The first pilot study for Smelling in the Wild is taking place during the week commencing 28 August. We are going to be at two London markets (Brixton and Borough markets) asking for volunteers to assist us in understanding how the local smellscape impacts one’s sense of smell. Volunteering should only take about 10 minutes to take two smell tests (odor detection threshold and short odor identification) and a stress survey.

If interested, come to the market and look for the black aprons that say “TEST YOUR SENSE OF SMELL”. We will be at the tube stations for a few minutes at the start of the day and then will Tweet our locations regularly if you are having trouble finding us (@KaraCHoover and @Berbesque).

Pilot Study Schedule
30-Aug/Wednesday: Borough Market (10:30am-5pm)
31-Aug/Thursday: Brixton Market (noon-5pm)
1-Sept/Friday: Brixton Market (noon-5pm)
2-Sept/Saturday: Borough Market (10am-4pm)

Leave a comment

Filed under Evolutionary ecology, Olfaction, Sensory ecology, sensory inequities, Smelling in the wild, stress, Uncategorized, urban-rural, Well-being

Smelling in the Wild

With colleague Dr. Colette Berbesque (University of Roehampton), I am about to start two exciting new projects that focus on the human sense of smell in natural environments.

One project will focus on how our sense of smell may be influenced by subsistence. Our project is a corollary study to work by the Sorokowskas and co-workers (here and here) that argue for a relationship between odor acuity and discrimination relative to diet. We are interested in testing the hypothesis controlling for ecology (the other studies used disparate populations which introduced other explanatory variables) and genetics.
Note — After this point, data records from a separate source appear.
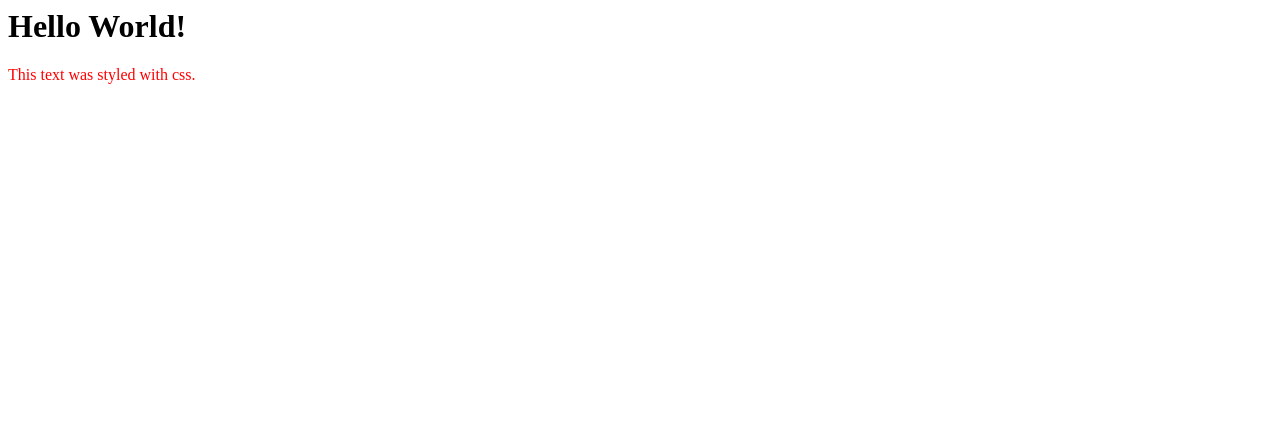
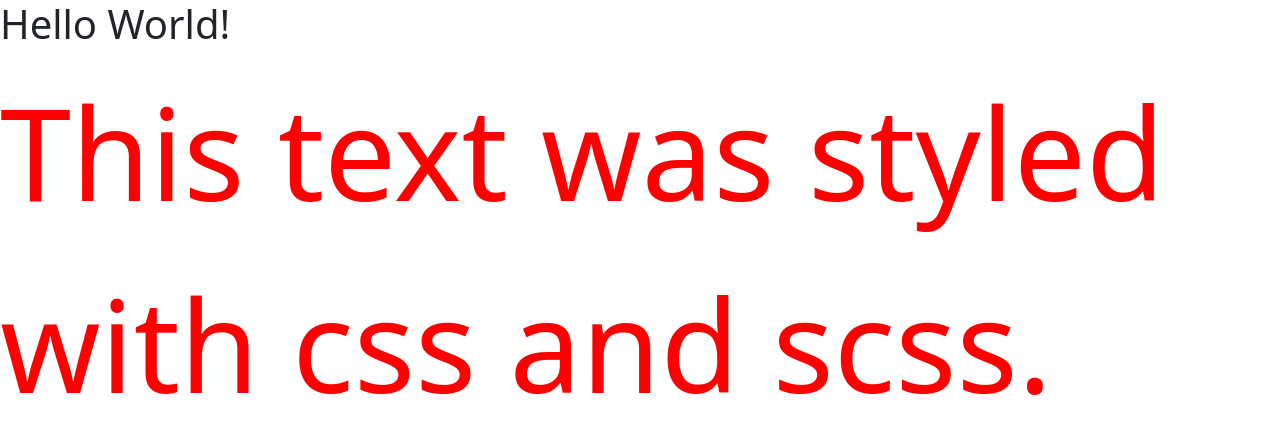
Before and after one commit to astegmaier/parcel-bootstrap-scss-import-bug, a website built with Parcel: page src/index.html in a window 1280 px wide. Built offline with nearby package versions, Linux system fonts and the light colour scheme.

Commit message:
Fix the issue.

```diff
--- a/src/index.html
+++ b/src/index.html
@@ -2,9 +2,10 @@
   <head>
     <script src="a.js" type="module"></script>
     <link rel="stylesheet" href="index.css">
+    <link rel="stylesheet" href="index.scss">
   </head>
   <body>
     <h1>Hello World!</h1>
-    <p class="test">This text was styled with css.</p>
+    <p class="test">This text was styled with css and scss.</p>
   </body>
 </html>
--- /dev/null
+++ b/src/index.scss
@@ -0,0 +1,5 @@
+@import '../node_modules/bootstrap/scss/bootstrap.scss';
+
+.test {
+    color: red;
+}
```
Also changed, not shown: src/index.css.
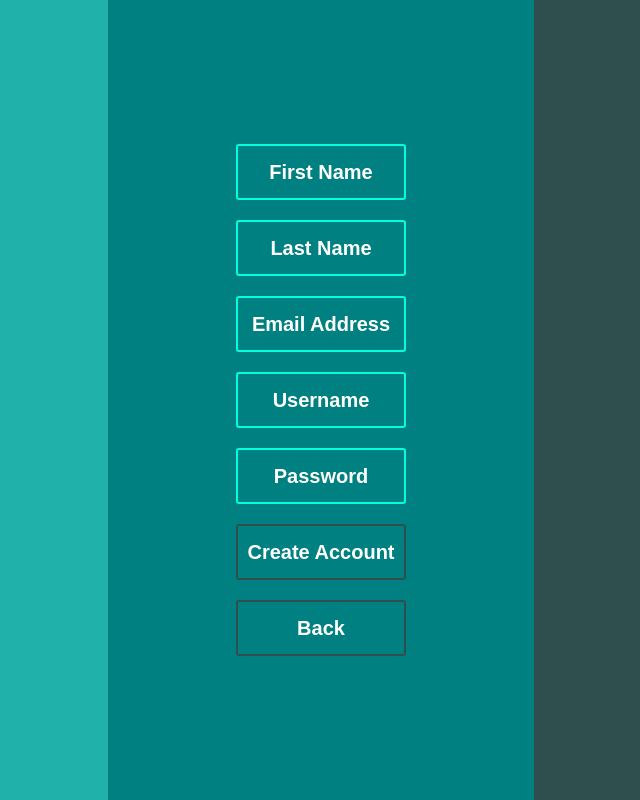
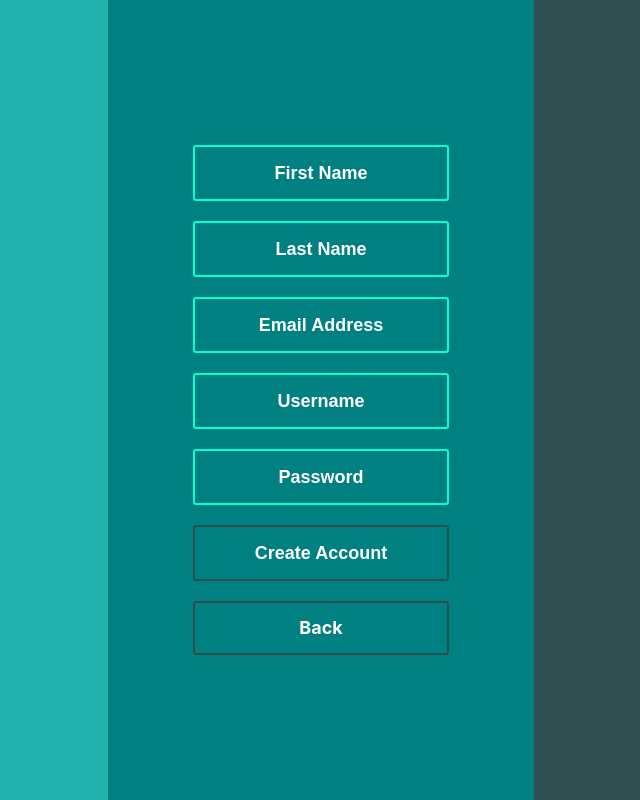
Before and after one commit to YourPreferredSource/FootballLeague, a React (Create React App) app: page /CreateAccount in a window 1280 px wide. Shown: the whole page, without its empty margins (319-959 px from the left). Built offline with nearby package versions, Linux system fonts and the light colour scheme.

Commit message:
Font size lowered, button width increased on CA Page

```diff
--- a/src/components/CreateAccount.js
+++ b/src/components/CreateAccount.js
@@ -2,6 +2,7 @@ import React from 'react'
 import '../App.css'
 import './loginPage.css'
 import './createAccount.css'
+import { NavLink } from 'react-router-dom'
 
 const CreateAccount = () => {
 
@@ -26,7 +27,7 @@ const CreateAccount = () => {
                     </input>
 
                     <button className = 'createAccButton'> Create Account </button>
-                    <button className = 'createAccButton'> Back </button>
+                    <NavLink to = '/' className = 'createAccButton'> Back </NavLink>
                 </form>
 
            </div>
--- a/src/components/LoginPage.js
+++ b/src/components/LoginPage.js
@@ -28,7 +28,7 @@ const LoginPage = () => {
                         <button type = 'button' className = 'loginLeftButton'> Login </button>
 
 
-                        <button type = 'button' className = 'loginLeftButton'> Create Account </button>
+                        <NavLink to = '/CreateAccount' type = 'button' className = 'loginLeftButton'> Create Account </NavLink>
 
                 </form>
 
--- a/src/components/createAccount.css
+++ b/src/components/createAccount.css
@@ -6,7 +6,7 @@
 
 .createAccInput {
     background-color:transparent;
-    width: 40%;
+    width: 60%;
     line-height: 50px;
     box-sizing: border-box;
     box-shadow: 1 3px 6px;
@@ -14,7 +14,7 @@
     border-radius: 3px;
     border-color: var(--button-outline-color);
     color: white;
-    font-size: 20px;
+    font-size: 18px;
     justify-content: center;
     text-align: center;
     margin: 10px;
@@ -27,7 +27,7 @@
 
 .createAccButton {
     background-color: var(--middle-mint-color);
-    width: 40%;
+    width: 60%;
     line-height: 50px;
     box-sizing: border-box;
     box-shadow: 1 3px 6px;
@@ -35,13 +35,14 @@
     border-radius: 3px;
     border-color: var(--dark-mint-color);
     color: white;
-    font-size: 20px;
+    font-size: 18px;
     justify-content: center;
     text-align: center;
     margin: 10px;
     font-weight: bold;
     cursor: pointer;
     transition: 0.5s;
+    text-decoration: none;
 }
 
 .createAccButton:hover{
--- a/src/components/loginPage.css
+++ b/src/components/loginPage.css
@@ -49,7 +49,7 @@
     border-radius: 3px;
     border-color: var(--button-outline-color);
     color: white;
-    font-size: 20px;
+    font-size: 18px;
     justify-content: center;
     text-align: center;
     margin: 10px;
@@ -86,7 +86,7 @@
 ::placeholder {
     color: white;
     opacity: 1;
-    font-size: 20px;
+    font-size: 18px;
     font-weight: bold;
     text-align: center;
 
@@ -102,13 +102,14 @@
     border-radius: 3px;
     border-color: var(--dark-mint-color);
     color: white;
-    font-size: 20px;
+    font-size: 18px;
     justify-content: center;
     text-align: center;
     margin: 10px;
     font-weight: bold;
     cursor: pointer;
     transition: 0.5s;
+    text-decoration: none;
 }
 
 .loginLeftButton:hover{
@@ -126,7 +127,7 @@
     border-radius: 3px;
     border-color: var(--light-mint-color);
     color: white;
-    font-size: 20px;
+    font-size: 18px;
     justify-content: center;
     text-align: center;
     margin: 10px;
```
The other project will focus on how our sense of smell is influenced by modern living. My work on sensory inequities and our sense of smell in jeopardy were featured in the news media this past year (see here and here and here) and on radio (BBC Radio 5, BBC Radio Ulster, Dermot and Dave on Today FM Ireland, and Talk Radio Ireland) and form a platform for this project that generates supportive empirical data. We are interested in understanding how the human sense of smell is affected by modern living and how well-being is impacted by environmental effects.

Stay tuned at Smelling in the Wild for details of our upcoming pop-up pilot studies and how to get involved!!

Leave a comment

Filed under Anthropology and Evolution, Evolutionary ecology, Olfaction, primate social life, Senses, Sensory ecology, sensory inequities, Smelling in the wild, stress, Uncategorized, urban-rural, Well-being